## PROBLEM
Count the lines below that contain the word "books" and give only that number.

(Records from a data collection)
== Segment start ==

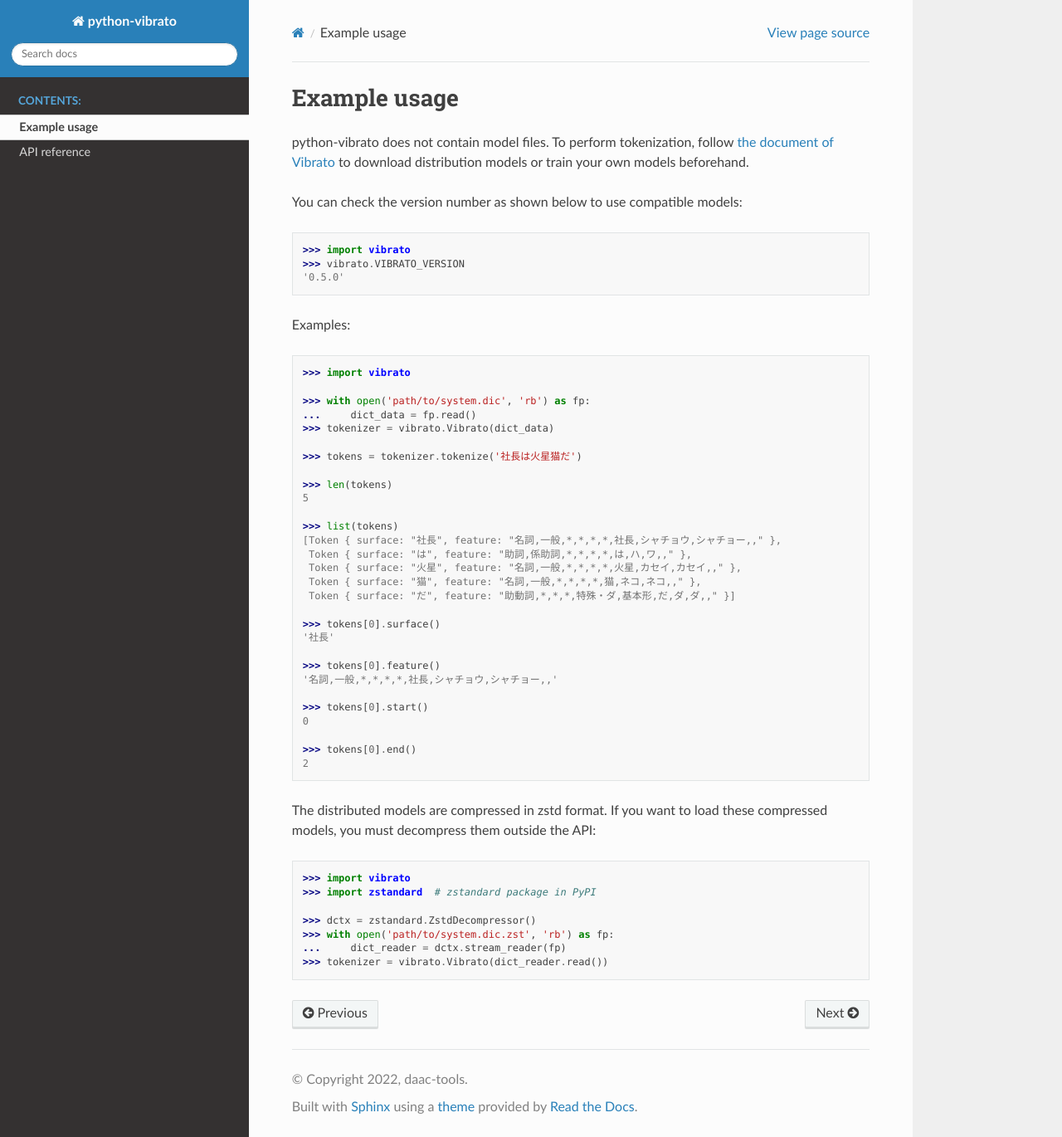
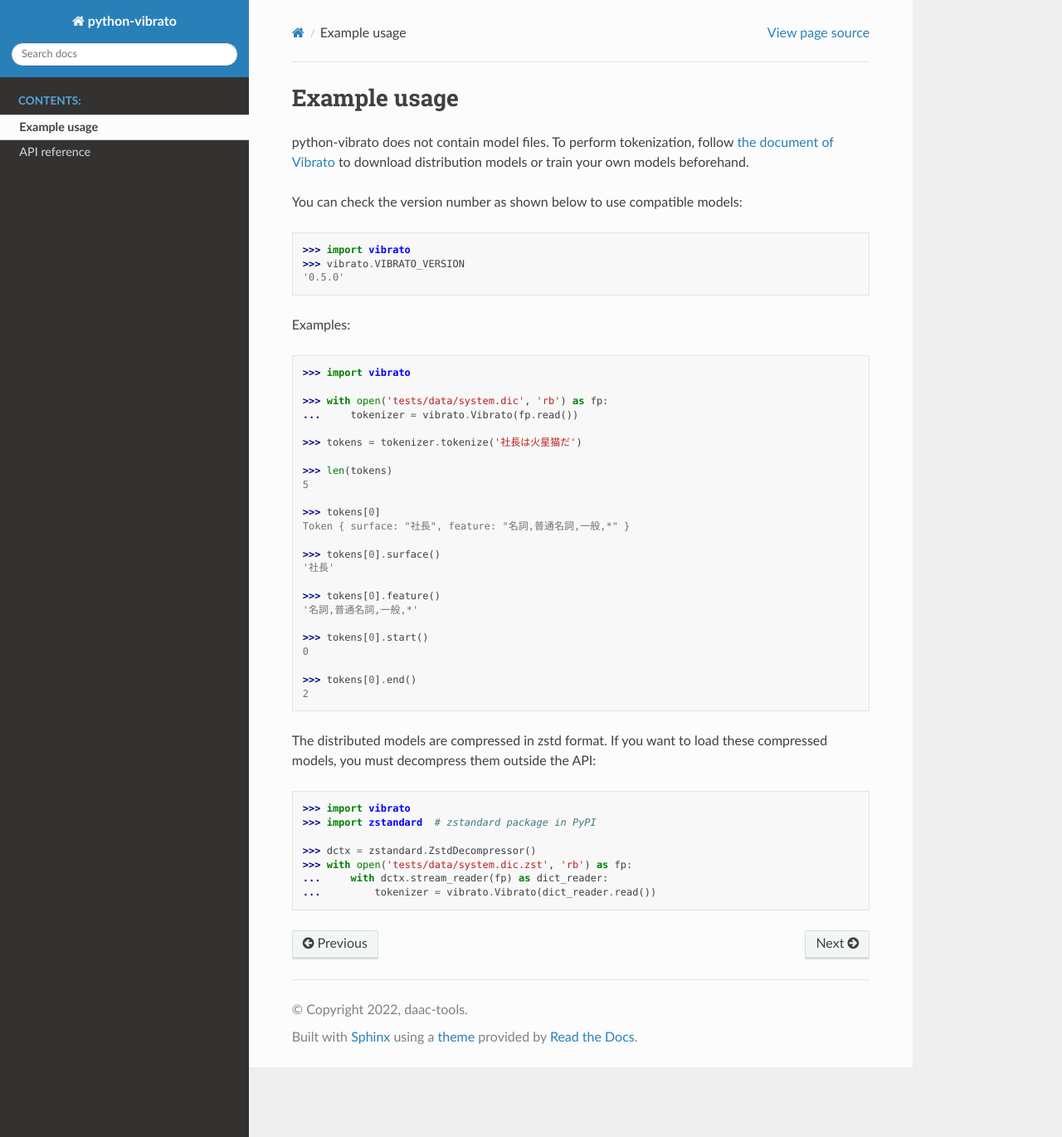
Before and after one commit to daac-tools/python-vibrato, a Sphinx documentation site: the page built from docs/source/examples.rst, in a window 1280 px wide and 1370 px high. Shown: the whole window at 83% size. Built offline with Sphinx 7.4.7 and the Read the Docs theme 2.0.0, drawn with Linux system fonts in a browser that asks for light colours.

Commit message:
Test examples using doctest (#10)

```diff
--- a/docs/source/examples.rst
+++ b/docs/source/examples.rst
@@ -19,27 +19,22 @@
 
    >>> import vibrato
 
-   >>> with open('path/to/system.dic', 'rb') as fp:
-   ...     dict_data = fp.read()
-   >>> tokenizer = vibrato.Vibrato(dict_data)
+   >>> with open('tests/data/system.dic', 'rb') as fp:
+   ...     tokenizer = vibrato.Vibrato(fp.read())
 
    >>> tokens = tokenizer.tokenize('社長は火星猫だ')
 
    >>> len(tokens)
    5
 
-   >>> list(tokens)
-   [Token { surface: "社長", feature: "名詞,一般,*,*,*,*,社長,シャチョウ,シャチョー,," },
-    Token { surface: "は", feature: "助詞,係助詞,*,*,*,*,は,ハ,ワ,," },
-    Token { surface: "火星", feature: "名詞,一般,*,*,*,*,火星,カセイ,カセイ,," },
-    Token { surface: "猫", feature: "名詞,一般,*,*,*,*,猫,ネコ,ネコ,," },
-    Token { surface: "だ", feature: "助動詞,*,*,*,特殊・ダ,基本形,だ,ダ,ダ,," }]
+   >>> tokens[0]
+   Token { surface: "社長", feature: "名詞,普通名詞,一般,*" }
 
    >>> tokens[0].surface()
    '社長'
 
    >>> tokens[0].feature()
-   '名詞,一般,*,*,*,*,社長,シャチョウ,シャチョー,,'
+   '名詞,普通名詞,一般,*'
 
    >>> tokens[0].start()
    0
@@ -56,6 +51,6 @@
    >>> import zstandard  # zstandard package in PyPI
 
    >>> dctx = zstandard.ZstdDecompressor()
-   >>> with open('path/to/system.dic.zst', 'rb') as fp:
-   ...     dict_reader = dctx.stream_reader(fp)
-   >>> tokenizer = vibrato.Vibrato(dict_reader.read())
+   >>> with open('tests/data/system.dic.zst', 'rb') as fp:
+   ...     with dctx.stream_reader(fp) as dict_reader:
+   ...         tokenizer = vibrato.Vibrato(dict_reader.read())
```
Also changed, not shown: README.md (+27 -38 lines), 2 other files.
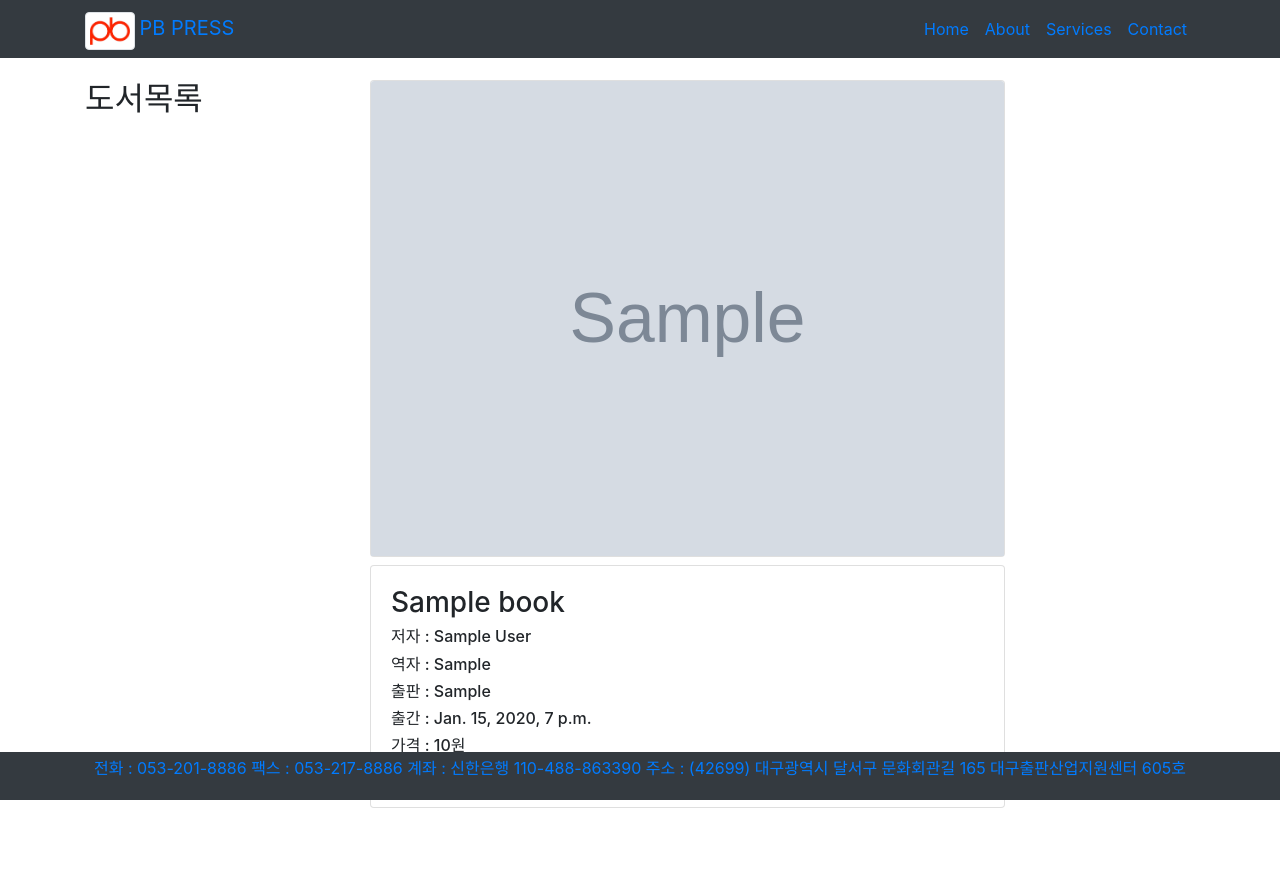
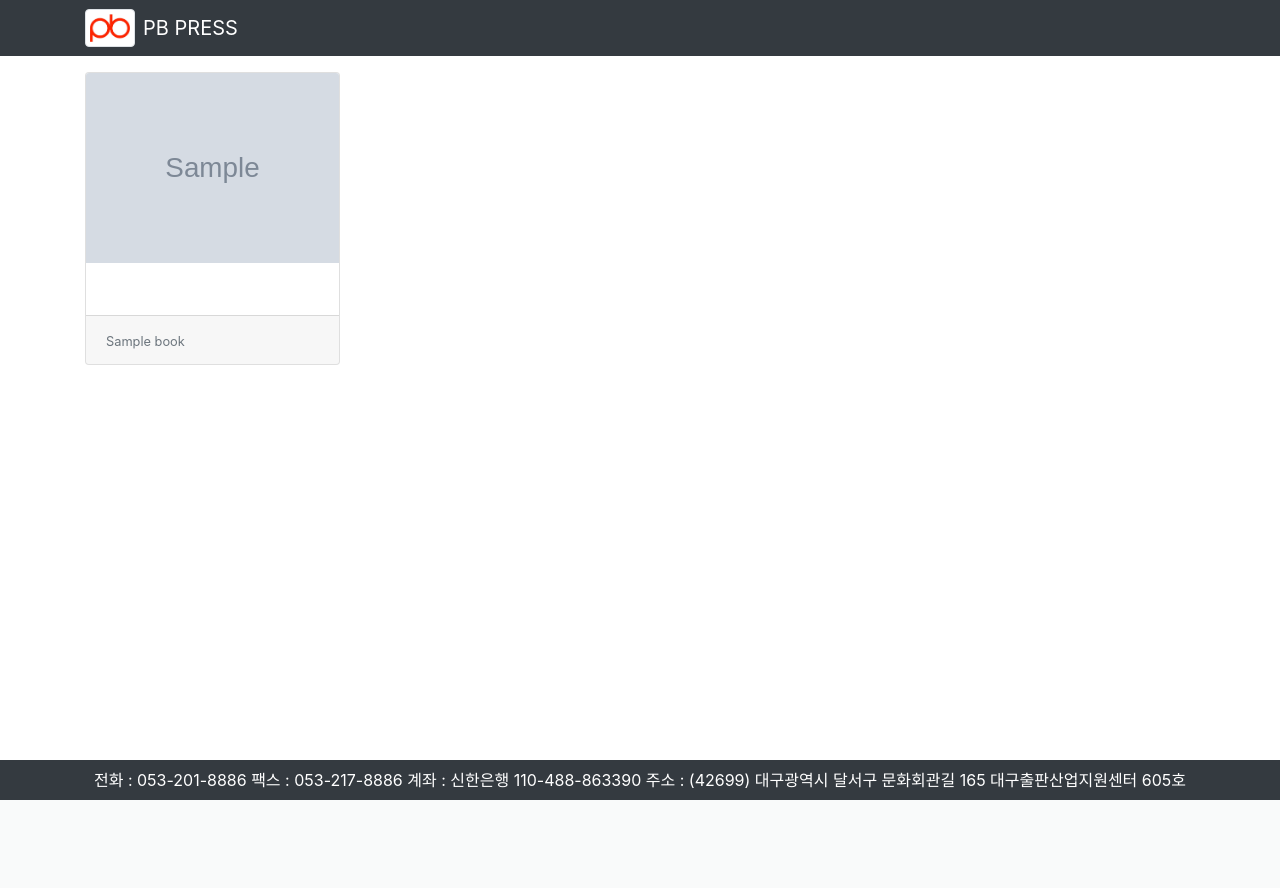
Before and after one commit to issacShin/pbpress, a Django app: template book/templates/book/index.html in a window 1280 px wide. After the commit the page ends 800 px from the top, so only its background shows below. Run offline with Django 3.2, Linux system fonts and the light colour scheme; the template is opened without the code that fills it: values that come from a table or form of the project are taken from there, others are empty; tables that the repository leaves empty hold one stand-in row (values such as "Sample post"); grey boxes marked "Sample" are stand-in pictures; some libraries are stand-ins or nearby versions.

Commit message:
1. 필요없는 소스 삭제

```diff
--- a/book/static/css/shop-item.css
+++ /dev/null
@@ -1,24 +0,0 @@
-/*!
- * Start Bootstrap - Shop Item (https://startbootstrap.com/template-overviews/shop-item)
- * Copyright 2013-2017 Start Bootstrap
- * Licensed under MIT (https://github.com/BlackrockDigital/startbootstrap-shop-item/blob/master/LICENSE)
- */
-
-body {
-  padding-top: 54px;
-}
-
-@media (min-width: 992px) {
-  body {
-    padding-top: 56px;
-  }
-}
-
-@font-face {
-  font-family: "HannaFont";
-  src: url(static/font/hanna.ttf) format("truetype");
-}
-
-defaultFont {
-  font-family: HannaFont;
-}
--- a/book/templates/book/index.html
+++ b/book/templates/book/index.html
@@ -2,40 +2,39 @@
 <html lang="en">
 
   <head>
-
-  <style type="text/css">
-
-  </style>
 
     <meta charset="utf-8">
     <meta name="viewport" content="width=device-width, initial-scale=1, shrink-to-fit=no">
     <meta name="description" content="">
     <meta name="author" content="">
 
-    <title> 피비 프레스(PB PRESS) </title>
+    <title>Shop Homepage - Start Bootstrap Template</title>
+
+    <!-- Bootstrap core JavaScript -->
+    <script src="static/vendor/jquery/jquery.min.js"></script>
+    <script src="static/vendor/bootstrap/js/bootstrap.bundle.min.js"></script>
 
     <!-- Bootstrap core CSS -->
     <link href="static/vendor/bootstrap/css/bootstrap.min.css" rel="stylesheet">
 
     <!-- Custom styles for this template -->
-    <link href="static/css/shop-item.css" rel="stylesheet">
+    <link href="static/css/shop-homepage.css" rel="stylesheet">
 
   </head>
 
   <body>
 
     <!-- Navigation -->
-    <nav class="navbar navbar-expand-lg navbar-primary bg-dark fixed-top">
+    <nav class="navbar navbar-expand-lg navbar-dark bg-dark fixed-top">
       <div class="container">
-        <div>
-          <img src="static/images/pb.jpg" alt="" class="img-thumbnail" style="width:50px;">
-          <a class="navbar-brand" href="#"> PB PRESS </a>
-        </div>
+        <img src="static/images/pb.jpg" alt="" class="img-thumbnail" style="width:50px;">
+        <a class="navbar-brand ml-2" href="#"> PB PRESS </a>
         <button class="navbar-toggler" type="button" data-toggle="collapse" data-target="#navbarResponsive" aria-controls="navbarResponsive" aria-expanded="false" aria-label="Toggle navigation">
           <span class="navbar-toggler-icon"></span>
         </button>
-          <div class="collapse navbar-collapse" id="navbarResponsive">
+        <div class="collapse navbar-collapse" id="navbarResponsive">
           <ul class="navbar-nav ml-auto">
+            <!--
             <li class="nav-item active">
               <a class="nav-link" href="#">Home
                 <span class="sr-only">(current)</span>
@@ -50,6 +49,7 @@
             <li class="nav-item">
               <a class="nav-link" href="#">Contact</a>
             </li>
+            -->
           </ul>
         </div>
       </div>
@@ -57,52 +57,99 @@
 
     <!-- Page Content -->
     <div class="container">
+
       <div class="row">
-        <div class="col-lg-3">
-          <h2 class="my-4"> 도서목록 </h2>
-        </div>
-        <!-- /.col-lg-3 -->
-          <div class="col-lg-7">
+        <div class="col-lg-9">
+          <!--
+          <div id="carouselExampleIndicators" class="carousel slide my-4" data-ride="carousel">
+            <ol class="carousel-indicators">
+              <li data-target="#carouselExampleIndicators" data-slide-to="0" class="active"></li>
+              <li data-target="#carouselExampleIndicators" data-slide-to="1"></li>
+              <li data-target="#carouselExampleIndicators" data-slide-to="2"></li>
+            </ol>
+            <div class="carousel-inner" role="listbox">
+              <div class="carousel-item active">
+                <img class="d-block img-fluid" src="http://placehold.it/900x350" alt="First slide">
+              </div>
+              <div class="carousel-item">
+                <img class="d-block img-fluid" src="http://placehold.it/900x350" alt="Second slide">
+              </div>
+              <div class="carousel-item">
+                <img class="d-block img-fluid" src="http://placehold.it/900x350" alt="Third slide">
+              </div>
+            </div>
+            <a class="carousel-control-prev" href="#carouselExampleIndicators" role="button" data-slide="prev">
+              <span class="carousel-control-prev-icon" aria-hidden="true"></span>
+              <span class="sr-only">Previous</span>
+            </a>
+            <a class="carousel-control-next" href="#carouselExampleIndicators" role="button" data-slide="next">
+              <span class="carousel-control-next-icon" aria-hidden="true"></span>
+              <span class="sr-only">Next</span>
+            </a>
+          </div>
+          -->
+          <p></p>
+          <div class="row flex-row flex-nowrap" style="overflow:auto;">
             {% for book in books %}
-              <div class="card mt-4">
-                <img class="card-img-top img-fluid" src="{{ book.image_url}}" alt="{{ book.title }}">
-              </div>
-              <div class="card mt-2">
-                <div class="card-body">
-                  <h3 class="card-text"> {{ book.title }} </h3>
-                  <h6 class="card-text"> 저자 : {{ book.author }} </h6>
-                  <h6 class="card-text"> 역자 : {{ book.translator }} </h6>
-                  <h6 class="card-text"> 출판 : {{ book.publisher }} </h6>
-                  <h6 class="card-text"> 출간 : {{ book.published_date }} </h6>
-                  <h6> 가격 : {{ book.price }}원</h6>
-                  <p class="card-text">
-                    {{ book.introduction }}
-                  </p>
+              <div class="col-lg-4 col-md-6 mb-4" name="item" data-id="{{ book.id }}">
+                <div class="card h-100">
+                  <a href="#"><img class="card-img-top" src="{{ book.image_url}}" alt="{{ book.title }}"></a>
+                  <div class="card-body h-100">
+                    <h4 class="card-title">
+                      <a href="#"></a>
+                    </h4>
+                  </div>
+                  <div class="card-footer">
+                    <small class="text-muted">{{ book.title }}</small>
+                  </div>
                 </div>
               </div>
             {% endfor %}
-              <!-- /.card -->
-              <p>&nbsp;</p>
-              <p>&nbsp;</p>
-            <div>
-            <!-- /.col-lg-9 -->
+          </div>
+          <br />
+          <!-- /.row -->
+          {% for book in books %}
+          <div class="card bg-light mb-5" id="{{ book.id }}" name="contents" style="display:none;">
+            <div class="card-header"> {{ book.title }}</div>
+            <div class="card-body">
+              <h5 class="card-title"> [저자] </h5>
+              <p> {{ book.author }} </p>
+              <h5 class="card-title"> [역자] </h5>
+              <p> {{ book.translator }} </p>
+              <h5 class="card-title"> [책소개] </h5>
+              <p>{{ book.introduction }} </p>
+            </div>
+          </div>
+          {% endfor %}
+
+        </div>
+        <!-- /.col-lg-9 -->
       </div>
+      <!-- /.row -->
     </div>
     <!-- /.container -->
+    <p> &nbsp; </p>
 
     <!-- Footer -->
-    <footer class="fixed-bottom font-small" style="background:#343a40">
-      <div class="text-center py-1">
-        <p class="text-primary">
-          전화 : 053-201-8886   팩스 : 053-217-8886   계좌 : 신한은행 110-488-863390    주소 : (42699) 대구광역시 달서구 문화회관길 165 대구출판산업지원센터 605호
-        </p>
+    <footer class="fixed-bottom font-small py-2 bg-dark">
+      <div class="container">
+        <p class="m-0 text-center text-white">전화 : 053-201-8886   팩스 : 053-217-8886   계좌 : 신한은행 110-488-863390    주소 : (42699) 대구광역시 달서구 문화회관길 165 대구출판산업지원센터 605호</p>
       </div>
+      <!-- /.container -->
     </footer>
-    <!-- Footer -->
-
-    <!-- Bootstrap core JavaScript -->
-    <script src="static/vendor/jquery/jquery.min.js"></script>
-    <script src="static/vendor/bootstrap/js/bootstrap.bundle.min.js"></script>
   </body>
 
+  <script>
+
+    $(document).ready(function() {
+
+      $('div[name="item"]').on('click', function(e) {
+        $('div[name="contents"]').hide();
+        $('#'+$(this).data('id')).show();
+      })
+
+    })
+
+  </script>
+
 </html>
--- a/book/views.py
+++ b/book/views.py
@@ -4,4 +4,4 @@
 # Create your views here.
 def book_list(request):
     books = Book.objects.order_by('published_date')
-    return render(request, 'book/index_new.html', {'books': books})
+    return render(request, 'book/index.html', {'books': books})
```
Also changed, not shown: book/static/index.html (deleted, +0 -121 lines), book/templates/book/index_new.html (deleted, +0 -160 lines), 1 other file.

== Segment end ==

## EXPECTED OUTPUT
5